584 F2d 110 United States v. Majors
584 F.2d 110
4 Fed. R. Evid. Serv. 259
UNITED STATES of America, Plaintiff-Appellee,
Johnny MAJORS, Defendant-Appellant.
United States Court of Appeals,
Nov. 17, 1978.
Seymour London, North Miami, Fla., for defendant-appellant.
Jack V. Eskenazi, U. S. Atty., Thomas M. Sherouse, Asst. U. S. Atty., Miami, Fla., for plaintiff-appellee.
Appeal from the United States District Court for the Southern District of Florida.
Before GOLDBERG, AINSWORTH and HILL, Circuit Judges.
Appellant Majors appeals from his conviction on three counts. Count 1 charged conspiracy to distribute heroin in violation of 21 U.S.C. § 846. Count 2 charged possession with intent to distribute heroin in violation of 21 U.S.C. § 841(a)(1) and 18 U.S.C. § 2. Count 3 charged distribution of heroin in violation of 21 U.S.C. § 841(a)(1) and 18 U.S.C. § 2. Upon conviction, appellant was sentenced to custody and a special parole term on each count. Each sentence was the same and each was to run concurrently with the others.
Strong circumstantial evidence linking appellant with a heroin transaction through a Mr. Coby to undercover drug enforcement officers and a confidential informant was furnished by the testimony of the drug enforcement officers. Furthermore, Coby, who had previously entered a guilty plea to narcotics charges growing out of the same transaction, testified, giving direct evidence (not hearsay) of appellant's participation in the transaction. Although Coby was subjected to vigorous and skillful cross-examination designed to discredit his testimony, it never changed and the jury apparently found him to be a credible witness.
Coby's testimony on direct was substantiated by the testimony of his former attorney to the effect that Coby's version of the transaction, given to this attorney shortly after he was arrested, was entirely consistent with the testimony he had given on the witness stand. This testimony was properly admitted. Rule 801(d)(1)(B) Federal Rules of Evidence. It was not tendered nor admitted as the otherwise hearsay declaration of a coconspirator.

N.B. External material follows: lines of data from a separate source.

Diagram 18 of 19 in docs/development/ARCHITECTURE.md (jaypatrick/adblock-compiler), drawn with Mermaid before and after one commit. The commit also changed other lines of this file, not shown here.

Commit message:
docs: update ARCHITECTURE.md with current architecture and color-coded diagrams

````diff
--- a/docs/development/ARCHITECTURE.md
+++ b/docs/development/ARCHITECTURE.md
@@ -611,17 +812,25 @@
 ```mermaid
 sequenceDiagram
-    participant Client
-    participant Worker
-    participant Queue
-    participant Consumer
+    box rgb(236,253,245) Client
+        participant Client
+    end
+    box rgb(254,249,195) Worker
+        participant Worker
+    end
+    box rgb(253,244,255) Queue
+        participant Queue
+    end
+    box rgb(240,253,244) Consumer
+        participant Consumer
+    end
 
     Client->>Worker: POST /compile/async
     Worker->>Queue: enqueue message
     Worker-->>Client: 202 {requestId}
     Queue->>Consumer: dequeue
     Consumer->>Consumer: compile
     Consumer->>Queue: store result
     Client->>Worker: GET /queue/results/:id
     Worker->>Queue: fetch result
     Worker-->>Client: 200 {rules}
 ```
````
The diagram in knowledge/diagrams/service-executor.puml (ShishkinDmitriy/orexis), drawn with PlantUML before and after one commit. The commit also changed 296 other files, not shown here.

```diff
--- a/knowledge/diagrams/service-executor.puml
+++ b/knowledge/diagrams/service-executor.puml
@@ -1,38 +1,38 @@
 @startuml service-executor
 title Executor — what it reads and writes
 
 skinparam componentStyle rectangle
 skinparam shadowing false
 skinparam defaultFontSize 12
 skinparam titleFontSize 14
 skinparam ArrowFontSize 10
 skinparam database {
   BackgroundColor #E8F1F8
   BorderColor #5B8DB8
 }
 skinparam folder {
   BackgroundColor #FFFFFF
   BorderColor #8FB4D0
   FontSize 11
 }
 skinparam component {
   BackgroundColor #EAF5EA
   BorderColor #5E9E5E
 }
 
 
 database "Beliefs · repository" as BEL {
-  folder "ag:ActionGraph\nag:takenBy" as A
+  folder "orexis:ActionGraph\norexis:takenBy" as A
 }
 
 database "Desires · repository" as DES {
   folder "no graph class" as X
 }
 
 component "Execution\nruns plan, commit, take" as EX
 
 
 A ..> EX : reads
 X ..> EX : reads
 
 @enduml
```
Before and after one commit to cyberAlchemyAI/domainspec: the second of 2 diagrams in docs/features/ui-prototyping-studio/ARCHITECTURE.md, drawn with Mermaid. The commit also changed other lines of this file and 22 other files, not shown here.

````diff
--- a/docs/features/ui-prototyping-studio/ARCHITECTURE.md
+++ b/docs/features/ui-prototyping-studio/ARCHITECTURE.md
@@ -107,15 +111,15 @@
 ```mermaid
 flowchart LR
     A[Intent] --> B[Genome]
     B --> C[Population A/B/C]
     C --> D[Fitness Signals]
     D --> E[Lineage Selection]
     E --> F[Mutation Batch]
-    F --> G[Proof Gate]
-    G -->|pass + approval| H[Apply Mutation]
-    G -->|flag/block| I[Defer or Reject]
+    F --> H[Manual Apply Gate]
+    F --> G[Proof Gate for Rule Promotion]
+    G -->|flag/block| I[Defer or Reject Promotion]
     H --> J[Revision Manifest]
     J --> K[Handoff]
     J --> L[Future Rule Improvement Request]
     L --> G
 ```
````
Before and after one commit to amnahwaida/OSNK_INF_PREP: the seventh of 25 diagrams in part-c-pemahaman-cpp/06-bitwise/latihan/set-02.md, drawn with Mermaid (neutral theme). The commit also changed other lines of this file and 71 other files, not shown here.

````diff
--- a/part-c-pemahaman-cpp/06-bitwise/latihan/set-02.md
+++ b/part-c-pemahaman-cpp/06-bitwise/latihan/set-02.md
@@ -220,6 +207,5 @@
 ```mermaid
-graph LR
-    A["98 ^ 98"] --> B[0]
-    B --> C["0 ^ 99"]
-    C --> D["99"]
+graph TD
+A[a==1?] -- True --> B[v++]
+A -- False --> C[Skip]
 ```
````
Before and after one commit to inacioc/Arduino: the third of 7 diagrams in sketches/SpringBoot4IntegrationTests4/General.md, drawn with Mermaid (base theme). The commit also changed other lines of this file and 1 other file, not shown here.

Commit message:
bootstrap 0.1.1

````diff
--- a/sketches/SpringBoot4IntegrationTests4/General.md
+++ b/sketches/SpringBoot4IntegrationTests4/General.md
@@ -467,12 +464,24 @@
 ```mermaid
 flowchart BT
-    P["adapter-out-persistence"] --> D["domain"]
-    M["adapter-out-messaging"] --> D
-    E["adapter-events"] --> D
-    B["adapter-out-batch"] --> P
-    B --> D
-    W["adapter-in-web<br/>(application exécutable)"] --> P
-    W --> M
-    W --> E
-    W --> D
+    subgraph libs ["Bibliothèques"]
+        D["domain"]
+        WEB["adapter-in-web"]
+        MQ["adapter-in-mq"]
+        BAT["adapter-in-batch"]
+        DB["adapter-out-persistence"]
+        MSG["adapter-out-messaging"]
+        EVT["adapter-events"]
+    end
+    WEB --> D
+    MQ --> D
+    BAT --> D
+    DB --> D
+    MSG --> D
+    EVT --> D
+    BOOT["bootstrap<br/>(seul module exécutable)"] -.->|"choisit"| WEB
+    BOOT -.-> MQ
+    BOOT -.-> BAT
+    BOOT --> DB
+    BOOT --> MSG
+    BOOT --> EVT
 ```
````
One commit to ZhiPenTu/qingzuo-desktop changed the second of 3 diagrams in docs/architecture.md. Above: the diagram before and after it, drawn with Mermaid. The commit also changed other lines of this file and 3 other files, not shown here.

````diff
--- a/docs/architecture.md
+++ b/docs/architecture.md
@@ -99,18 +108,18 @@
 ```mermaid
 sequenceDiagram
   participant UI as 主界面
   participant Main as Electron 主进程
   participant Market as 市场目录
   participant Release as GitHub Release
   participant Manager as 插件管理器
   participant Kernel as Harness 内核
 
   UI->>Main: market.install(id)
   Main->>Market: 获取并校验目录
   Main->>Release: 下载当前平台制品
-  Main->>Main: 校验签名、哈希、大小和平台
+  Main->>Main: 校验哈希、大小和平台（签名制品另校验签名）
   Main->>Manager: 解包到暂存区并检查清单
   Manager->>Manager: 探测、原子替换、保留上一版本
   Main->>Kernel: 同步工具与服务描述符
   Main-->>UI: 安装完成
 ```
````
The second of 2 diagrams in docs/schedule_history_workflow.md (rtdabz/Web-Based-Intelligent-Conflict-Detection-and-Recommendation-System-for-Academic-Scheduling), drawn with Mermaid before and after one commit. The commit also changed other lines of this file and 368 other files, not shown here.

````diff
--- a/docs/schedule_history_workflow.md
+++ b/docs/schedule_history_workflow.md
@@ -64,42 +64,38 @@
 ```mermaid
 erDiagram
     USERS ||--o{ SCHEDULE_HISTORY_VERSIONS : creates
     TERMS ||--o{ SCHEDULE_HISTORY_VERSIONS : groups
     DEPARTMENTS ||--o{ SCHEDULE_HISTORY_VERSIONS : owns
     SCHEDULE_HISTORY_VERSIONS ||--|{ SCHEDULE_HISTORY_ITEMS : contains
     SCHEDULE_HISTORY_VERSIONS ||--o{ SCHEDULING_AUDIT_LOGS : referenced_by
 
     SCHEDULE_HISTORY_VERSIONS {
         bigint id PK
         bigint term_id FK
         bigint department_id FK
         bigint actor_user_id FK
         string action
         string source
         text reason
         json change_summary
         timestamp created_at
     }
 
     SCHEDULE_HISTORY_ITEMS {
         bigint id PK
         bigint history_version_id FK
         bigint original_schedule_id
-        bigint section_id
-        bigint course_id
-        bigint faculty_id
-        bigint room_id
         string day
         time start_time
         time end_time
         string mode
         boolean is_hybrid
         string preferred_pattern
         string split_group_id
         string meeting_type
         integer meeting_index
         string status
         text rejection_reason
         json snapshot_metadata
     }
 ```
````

We have carefully examined appellant's contentions. While appellant urges that the evidence, leaving out the testimony of Coby, would have been insufficient for conviction, we need not address that contention because the testimony of Coby was taken and was clearly sufficient. In his testimony, Coby described in careful detail the personal participation of Majors in selling the heroin. Evidence of Majors' participation in a conspiracy, though less than that of his possession and distribution, was nevertheless sufficient. Coby, who admitted to having visited appellant's residence on a number of occasions, not socially, testified that on this occasion, when he first addressed appellant, he merely said, "I want to get two ounces," whereupon appellant produced the heroin. We need not address the concurrent sentence doctrine, for we find that the evidence was sufficient for conviction on all three counts.
It was proper for the court to leave it up to the jury, under proper instructions, to evaluate the credibility of Coby and to evaluate the weight of appellant's attempted alibi evidence. While not necessary to a conviction, the testimony of Coby was corroborated by the testimony of the agents.
For the foregoing reasons, the conviction on all three counts is